New guidelines to stop military personnel talking about their experiences have been introduced by the Ministry of Defence. Blogging and sending text messages about military matters is now banned without permission, the Guardian newspaper has reported. The MOD went on to say; "all such communication must help to maintain and, where possible, enhance the reputation of defence"...
I can understand a need for control of such communication, especially if it contains operationally sensitive material. After all, no one would want a situation whereby military personnel ended up getting injured, or worse killed, due to careless talk. As during WWII the overriding message has to be; Careless Talk Costs Lives. The worrying aspect of this type of censorship is that, far too often, a policy such as this is imposed to protect inept management as opposed to operationally sensitive material. It is the same in today's modern business world and public sector service deliverers like the police are often no different.
It is commendable that MOD policy is reflecting changes in communications technology. What if this type of censorship becomes more widespread and far reaching? My police force has a 'talking to the media policy' and fortunately it is fairly liberal, as long as what you say is factual, accurately reflects official policies & procedures and falls within legislation.
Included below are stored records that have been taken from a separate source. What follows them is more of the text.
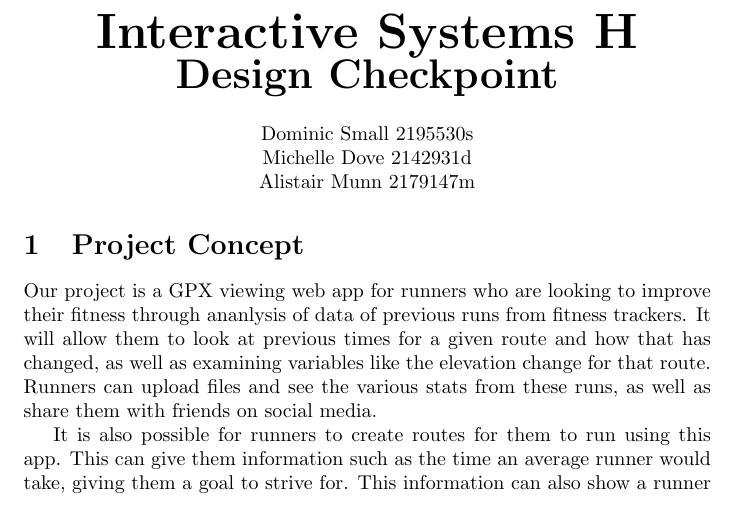
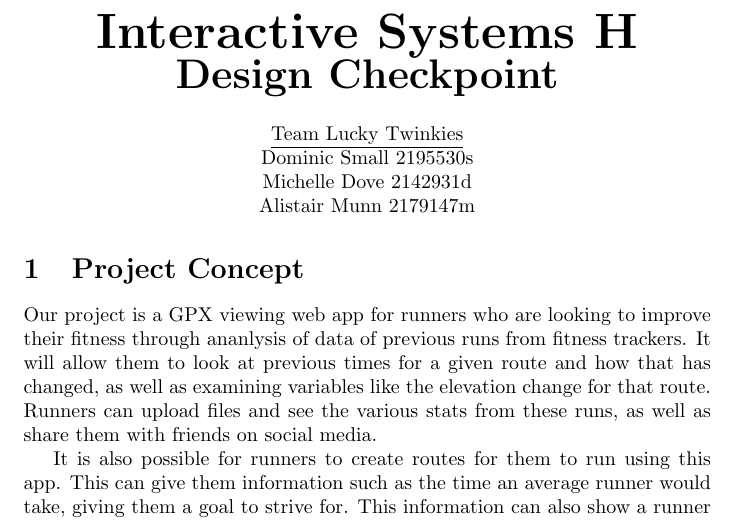
Before and after one commit to summerdruid/ISH-project, a LaTeX document (ishwriteup.tex): part of page 1 of 5, cut so that both start at the same text. Compiled offline with pdfLaTeX.

Commit message:
Added team name to report

```diff
--- a/ishwriteup.tex
+++ b/ishwriteup.tex
@@ -6,6 +6,7 @@
 {\Huge \textbf{Interactive Systems H}}\\
 {\huge \textbf{Design Checkpoint}}\\
 \vspace{5mm}
+\underline{Team Lucky Twinkies}\\
 Dominic Small 2195530s\\
 Michelle Dove 2142931d\\
 Alistair Munn 2179147m\\
```
Also changed, not shown: ishwriteup.pdf, 1 other file.
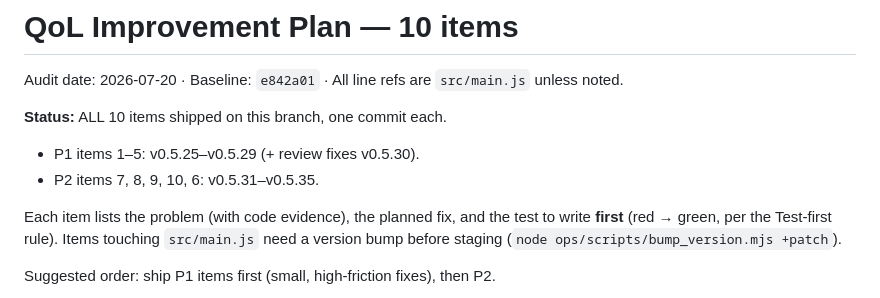
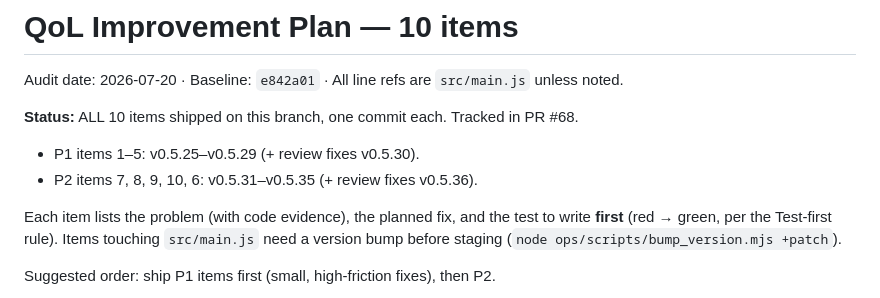
Before and after one commit to llucky248-eng/charter-road, a Markdown page: ops/QOL_PLAN.md, the part around the change. GitHub-like rendering.

Commit message:
QOL plan: note PR #68 tracking
Co-Authored-By: Claude Fable 5 <noreply@anthropic.com>
Claude-Session: https://claude.ai/code/session_015GmY61uFxGXa6gEXQ1bXNY

```diff
--- a/ops/QOL_PLAN.md
+++ b/ops/QOL_PLAN.md
@@ -2,9 +2,9 @@
 
 Audit date: 2026-07-20 · Baseline: `e842a01` · All line refs are `src/main.js` unless noted.
 
-**Status:** ALL 10 items shipped on this branch, one commit each.
+**Status:** ALL 10 items shipped on this branch, one commit each. Tracked in PR #68.
 - P1 items 1–5: v0.5.25–v0.5.29 (+ review fixes v0.5.30).
-- P2 items 7, 8, 9, 10, 6: v0.5.31–v0.5.35.
+- P2 items 7, 8, 9, 10, 6: v0.5.31–v0.5.35 (+ review fixes v0.5.36).
 
 Each item lists the problem (with code evidence), the planned fix, and the test to
 write **first** (red → green, per the Test-first rule). Items touching `src/main.js`
```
It would be worrying however if any policy, in any organisation, sought to stifle or control personal opinion!
Apparently the MOD guidelines, which have been in place for ten years or more, were 'updated' to reflect the findings of The Hall Report on talking to the media and the growth of the Internet.